(Front-end code change data)
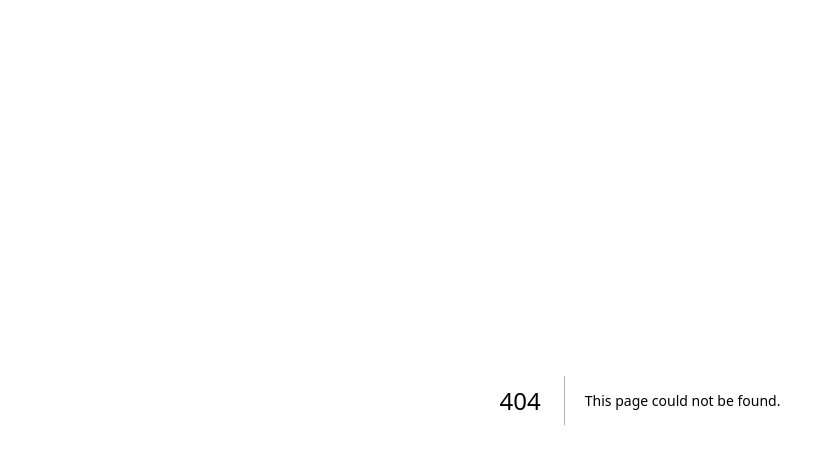
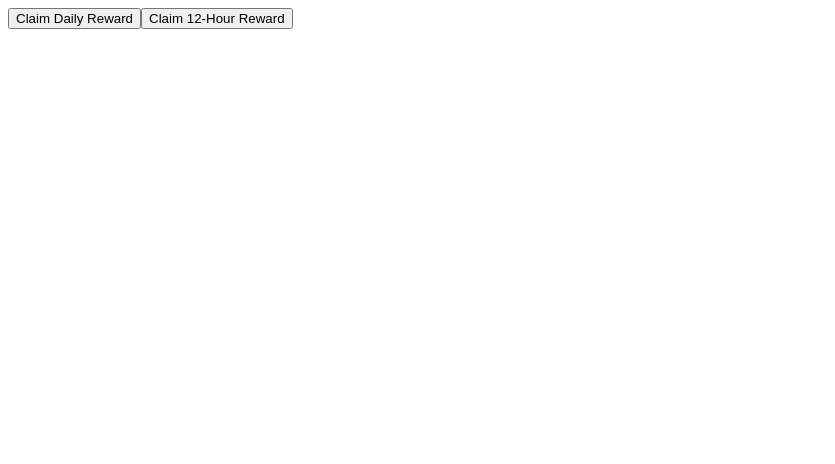
Before and after one commit to Ekehi/xp-earner-main, a Next.js app in the folder client/: page /Reward in a window 1280 px wide. Before the commit this address had no page. Shown: the top 464 px of the page, without its empty margins (0-835 px from the left). Built offline with nearby package versions, Linux system fonts and the light colour scheme.

Commit message:
Check Check

```diff
--- a/client/src/App.js
+++ b/client/src/App.js
@@ -54,9 +54,7 @@ function App() {
                             alt="o"
                             className="w-5 h-5 mx-[2px] animate-bounce"
                             src="50.png"
-                        /> ading</h1> <span class='h-1 w-1 bg-yellow-500 rounded-full animate-bounce [animation-delay:-0.3s]'>.</span>
-                        <span class='h-1 w-1 bg-yellow-500 rounded-full animate-bounce [animation-delay:-0.15s]'>.</span>
-                        <span class='h-1 w-1 bg-yellow-500 rounded-full animate-bounce'></span>
+                        /> ading</h1>
                 </div>
             </div>
         );
--- a/client/src/Style.css
+++ b/client/src/Style.css
@@ -74,16 +74,50 @@ body::-webkit-scrollbar {
   }
 
   .bcircle-outer {
-    background: linear-gradient(to bottom, #ffa000, #202731);
+    background: linear-gradient(to bottom, #ffa000, #ffa001);
     display: flex;
     align-items: center;
     justify-content: center;
-    width: 30vw;
-    height: 30vw;
+    width: 250px;
+    height: 250px;
     max-width: 320px;
     max-height: 320px;
+    border-radius: 100%;
   }
 
   .top-glow {
     box-shadow: 0 -7px 20px rgba(150, 83, 238, 0.26);
   }
+
+  .border-aninmation{
+    background: repeating-conic-gradient(from var(--a),#ffa000 0%, #ffa000 5%,
+    transparent 5%, transparent 40%, #ffa000 );
+    animation: animate 4s linear infinite;
+  }
+
+  @property --a{
+    syntax:'<angle>';
+    inherits: false;
+    initial-value: 0deg;
+  }
+
+  @keyframes animate{
+    0%{
+        --a: 0deg;
+    }
+    100%{
+        --a: 360deg;
+    }
+  }
+
+  /* .border-aninmation::before{
+    content:"";
+    position: absolute;
+    width:100%;
+    height:100%;
+    background: repeating-conic-gradient(from var(--a),#ffa000 0%, #ecbf70 5%,
+    transparent 5% , transparent 40%, #ffa000 );
+    animation: animate 4s linear infinite;
+    animation-delay:-1s;
+    border-radius:100%
+  } */
--- a/client/src/pages/Homepage/homepage.js
+++ b/client/src/pages/Homepage/homepage.js
@@ -125,9 +125,6 @@ function App() {
                 </div>
 
                 <div className="container absolute mt-3 mx-auto p-4 bottom-6">
-                    {/* <header className="App-header">
-                        <h1 className="text-3xl font-bold mb-4 bg-yellow-500 text-black">Balance: {balance} points</h1>
-                    </header> */}
                     <Countdown
                         onPointClaim={handlePointClaim} minClaim={minClaim} maxClaim={maxClaim} />
                 </div>
--- /dev/null
+++ b/client/src/pages/Reward.js
@@ -0,0 +1,75 @@
+import React, { useState, useEffect } from 'react';
+import axios from 'axios';
+
+const Rewards = ({ userId }) => {
+    const [dailyNextClaim, setDailyNextClaim] = useState(null);
+    const [hour12NextClaim, set12HourNextClaim] = useState(null);
+    const [isLoading, setIsLoading] = useState(false);
+
+    const claimDailyReward = async () => {
+        setIsLoading(true);
+        try {
+            const response = await axios.post('/api/rewards/claim-daily-reward', { userId });
+            if (response.data.success) {
+                alert(`You have received ${response.data.points} points!`);
+                setDailyNextClaim(new Date(response.data.nextDailyClaim));
+            } else {
+                alert(response.data.message);
+            }
+        } catch (error) {
+            console.error('Error claiming daily reward:', error);
+            alert('An error occurred. Please try again later.');
+        } finally {
+            setIsLoading(false);
+        }
+    };
+
+    const claim12HourReward = async () => {
+        setIsLoading(true);
+        try {
+            const response = await axios.post('/api/rewards/claim-12hour-reward', { userId });
+            if (response.data.success) {
+                alert(`You have received ${response.data.points} points!`);
+                set12HourNextClaim(new Date(response.data.next12HourClaim));
+            } else {
+                alert(response.data.message);
+            }
+        } catch (error) {
+            console.error('Error claiming 12-hour reward:', error);
+            alert('An error occurred. Please try again later.');
+        } finally {
+            setIsLoading(false);
+        }
+    };
+
+    const calculateRemainingTime = (nextClaim) => {
+        const now = new Date();
+        const diff = nextClaim - now;
+        const hours = Math.floor(diff / (1000 * 60 * 60));
+        const minutes = Math.floor((diff % (1000 * 60 * 60)) / (1000 * 60));
+        const seconds = Math.floor((diff % (1000 * 60)) / 1000);
+        return `${hours}h ${minutes}m ${seconds}s`;
+    };
+
+    useEffect(() => {
+        const interval = setInterval(() => {
+            setDailyNextClaim(prev => prev ? new Date(prev) : null);
+            set12HourNextClaim(prev => prev ? new Date(prev) : null);
+        }, 1000);
+
+        return () => clearInterval(interval);
+    }, []);
+
+    return (
+        <div>
+            <button onClick={claimDailyReward} disabled={dailyNextClaim && dailyNextClaim > new Date() || isLoading}>
+                Claim Daily Reward {dailyNextClaim && dailyNextClaim > new Date() && `in ${calculateRemainingTime(dailyNextClaim)}`}
+            </button>
+            <button onClick={claim12HourReward} disabled={hour12NextClaim && hour12NextClaim > new Date() || isLoading}>
+                Claim 12-Hour Reward {hour12NextClaim && hour12NextClaim > new Date() && `in ${calculateRemainingTime(hour12NextClaim)}`}
+            </button>
+        </div>
+    );
+};
+
+export default Rewards;
--- a/client/src/pages/coutdown.js
+++ b/client/src/pages/coutdown.js
@@ -60,14 +60,14 @@ const Countdown = ({ onPointClaim, minClaim, maxClaim }) => {
         <button
           onClick={startCountdown}
           className={`${timeLeft === 100 ? '' : ' animate-pulse'
-            } text-white font-bold py-2 px-4 rounded-full mt-4 border-solid  border-white bg-gradient-to-br from-yellow-600 via-yellow-300 to-yellow-900 hover:bg-transparent border-s-2`}
+            } text-white font-bold py-2 px-4 rounded-full mt-4 border-solid  border-white bg-yellow-500 hover:bg-transparent border-s-2`}
         >
           {timeLeft === 100 ? 'Claim' : 'Mine'}
         </button>
         <button
 
           className=
-          ' text-white font-bold py-2 px-4 rounded-full mt-4 border-solid  border-white bg-gradient-to-br from-yellow-600 via-yellow-300 to-yellow-900 hover:bg-transparent border-s-2'
+          ' text-white font-bold py-2 px-4 rounded-full mt-4 border-solid  border-white bg-yellow-500 hover:bg-transparent border-s-2'
         >
           Daily Reward
         </button>
--- a/client/src/shared/footer/Footer.js
+++ b/client/src/shared/footer/Footer.js
@@ -11,7 +11,7 @@ const AppFooter = () => {
     const location = useLocation();
 
     useEffect(() => {
-        const paths = ['/', '/tasks', '/Boost'];
+        const paths = ['/', '/task', '/Boost'];
         const currentPathIndex = paths.indexOf(location.pathname);
         setActiveIndex(currentPathIndex !== -1 ? currentPathIndex : 0);
     }, [location.pathname]);
@@ -43,7 +43,7 @@ const AppFooter = () => {
                     icon: <BsHouse />
                 },
                 {
-                    path: 'tasks',
+                    path: 'task',
                     name: 'Task',
                     icon: <BsListTask />,
                 },
```
Also changed, not shown: client/src/Routes.js (+4 -4 lines), client/src/TelegramAuth/telegramAuth.js (added, +48 -0 lines), client/src/pages/Boost/Boost.js (+19 -20 lines), client/public/1000.png (added), client/public/exb.png (deleted).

**Activity**
Your answer must be the records above, copied exactly, with no pictures.

**Answer space**
Before and after one commit to Ekehi/xp-earner-main, a Next.js app in the folder client/: page /Reward in a window 1280 px wide. Before the commit this address had no page. Shown: the top 464 px of the page, without its empty margins (0-835 px from the left). Built offline with nearby package versions, Linux system fonts and the light colour scheme.

Commit message:
Check Check

```diff
--- a/client/src/App.js
+++ b/client/src/App.js
@@ -54,9 +54,7 @@ function App() {
                             alt="o"
                             className="w-5 h-5 mx-[2px] animate-bounce"
                             src="50.png"
-                        /> ading</h1> <span class='h-1 w-1 bg-yellow-500 rounded-full animate-bounce [animation-delay:-0.3s]'>.</span>
-                        <span class='h-1 w-1 bg-yellow-500 rounded-full animate-bounce [animation-delay:-0.15s]'>.</span>
-                        <span class='h-1 w-1 bg-yellow-500 rounded-full animate-bounce'></span>
+                        /> ading</h1>
                 </div>
             </div>
         );
--- a/client/src/Style.css
+++ b/client/src/Style.css
@@ -74,16 +74,50 @@ body::-webkit-scrollbar {
   }
 
   .bcircle-outer {
-    background: linear-gradient(to bottom, #ffa000, #202731);
+    background: linear-gradient(to bottom, #ffa000, #ffa001);
     display: flex;
     align-items: center;
     justify-content: center;
-    width: 30vw;
-    height: 30vw;
+    width: 250px;
+    height: 250px;
     max-width: 320px;
     max-height: 320px;
+    border-radius: 100%;
   }
 
   .top-glow {
     box-shadow: 0 -7px 20px rgba(150, 83, 238, 0.26);
   }
+
+  .border-aninmation{
+    background: repeating-conic-gradient(from var(--a),#ffa000 0%, #ffa000 5%,
+    transparent 5%, transparent 40%, #ffa000 );
+    animation: animate 4s linear infinite;
+  }
+
+  @property --a{
+    syntax:'<angle>';
+    inherits: false;
+    initial-value: 0deg;
+  }
+
+  @keyframes animate{
+    0%{
+        --a: 0deg;
+    }
+    100%{
+        --a: 360deg;
+    }
+  }
+
+  /* .border-aninmation::before{
+    content:"";
+    position: absolute;
+    width:100%;
+    height:100%;
+    background: repeating-conic-gradient(from var(--a),#ffa000 0%, #ecbf70 5%,
+    transparent 5% , transparent 40%, #ffa000 );
+    animation: animate 4s linear infinite;
+    animation-delay:-1s;
+    border-radius:100%
+  } */
--- a/client/src/pages/Homepage/homepage.js
+++ b/client/src/pages/Homepage/homepage.js
@@ -125,9 +125,6 @@ function App() {
                 </div>
 
                 <div className="container absolute mt-3 mx-auto p-4 bottom-6">
-                    {/* <header className="App-header">
-                        <h1 className="text-3xl font-bold mb-4 bg-yellow-500 text-black">Balance: {balance} points</h1>
-                    </header> */}
                     <Countdown
                         onPointClaim={handlePointClaim} minClaim={minClaim} maxClaim={maxClaim} />
                 </div>
--- /dev/null
+++ b/client/src/pages/Reward.js
@@ -0,0 +1,75 @@
+import React, { useState, useEffect } from 'react';
+import axios from 'axios';
+
+const Rewards = ({ userId }) => {
+    const [dailyNextClaim, setDailyNextClaim] = useState(null);
+    const [hour12NextClaim, set12HourNextClaim] = useState(null);
+    const [isLoading, setIsLoading] = useState(false);
+
+    const claimDailyReward = async () => {
+        setIsLoading(true);
+        try {
+            const response = await axios.post('/api/rewards/claim-daily-reward', { userId });
+            if (response.data.success) {
+                alert(`You have received ${response.data.points} points!`);
+                setDailyNextClaim(new Date(response.data.nextDailyClaim));
+            } else {
+                alert(response.data.message);
+            }
+        } catch (error) {
+            console.error('Error claiming daily reward:', error);
+            alert('An error occurred. Please try again later.');
+        } finally {
+            setIsLoading(false);
+        }
+    };
+
+    const claim12HourReward = async () => {
+        setIsLoading(true);
+        try {
+            const response = await axios.post('/api/rewards/claim-12hour-reward', { userId });
+            if (response.data.success) {
+                alert(`You have received ${response.data.points} points!`);
+                set12HourNextClaim(new Date(response.data.next12HourClaim));
+            } else {
+                alert(response.data.message);
+            }
+        } catch (error) {
+            console.error('Error claiming 12-hour reward:', error);
+            alert('An error occurred. Please try again later.');
+        } finally {
+            setIsLoading(false);
+        }
+    };
+
+    const calculateRemainingTime = (nextClaim) => {
+        const now = new Date();
+        const diff = nextClaim - now;
+        const hours = Math.floor(diff / (1000 * 60 * 60));
+        const minutes = Math.floor((diff % (1000 * 60 * 60)) / (1000 * 60));
+        const seconds = Math.floor((diff % (1000 * 60)) / 1000);
+        return `${hours}h ${minutes}m ${seconds}s`;
+    };
+
+    useEffect(() => {
+        const interval = setInterval(() => {
+            setDailyNextClaim(prev => prev ? new Date(prev) : null);
+            set12HourNextClaim(prev => prev ? new Date(prev) : null);
+        }, 1000);
+
+        return () => clearInterval(interval);
+    }, []);
+
+    return (
+        <div>
+            <button onClick={claimDailyReward} disabled={dailyNextClaim && dailyNextClaim > new Date() || isLoading}>
+                Claim Daily Reward {dailyNextClaim && dailyNextClaim > new Date() && `in ${calculateRemainingTime(dailyNextClaim)}`}
+            </button>
+            <button onClick={claim12HourReward} disabled={hour12NextClaim && hour12NextClaim > new Date() || isLoading}>
+                Claim 12-Hour Reward {hour12NextClaim && hour12NextClaim > new Date() && `in ${calculateRemainingTime(hour12NextClaim)}`}
+            </button>
+        </div>
+    );
+};
+
+export default Rewards;
--- a/client/src/pages/coutdown.js
+++ b/client/src/pages/coutdown.js
@@ -60,14 +60,14 @@ const Countdown = ({ onPointClaim, minClaim, maxClaim }) => {
         <button
           onClick={startCountdown}
           className={`${timeLeft === 100 ? '' : ' animate-pulse'
-            } text-white font-bold py-2 px-4 rounded-full mt-4 border-solid  border-white bg-gradient-to-br from-yellow-600 via-yellow-300 to-yellow-900 hover:bg-transparent border-s-2`}
+            } text-white font-bold py-2 px-4 rounded-full mt-4 border-solid  border-white bg-yellow-500 hover:bg-transparent border-s-2`}
         >
           {timeLeft === 100 ? 'Claim' : 'Mine'}
         </button>
         <button
 
           className=
-          ' text-white font-bold py-2 px-4 rounded-full mt-4 border-solid  border-white bg-gradient-to-br from-yellow-600 via-yellow-300 to-yellow-900 hover:bg-transparent border-s-2'
+          ' text-white font-bold py-2 px-4 rounded-full mt-4 border-solid  border-white bg-yellow-500 hover:bg-transparent border-s-2'
         >
           Daily Reward
         </button>
--- a/client/src/shared/footer/Footer.js
+++ b/client/src/shared/footer/Footer.js
@@ -11,7 +11,7 @@ const AppFooter = () => {
     const location = useLocation();
 
     useEffect(() => {
-        const paths = ['/', '/tasks', '/Boost'];
+        const paths = ['/', '/task', '/Boost'];
         const currentPathIndex = paths.indexOf(location.pathname);
         setActiveIndex(currentPathIndex !== -1 ? currentPathIndex : 0);
     }, [location.pathname]);
@@ -43,7 +43,7 @@ const AppFooter = () => {
                     icon: <BsHouse />
                 },
                 {
-                    path: 'tasks',
+                    path: 'task',
                     name: 'Task',
                     icon: <BsListTask />,
                 },
```
Also changed, not shown: client/src/Routes.js (+4 -4 lines), client/src/TelegramAuth/telegramAuth.js (added, +48 -0 lines), client/src/pages/Boost/Boost.js (+19 -20 lines), client/public/1000.png (added), client/public/exb.png (deleted).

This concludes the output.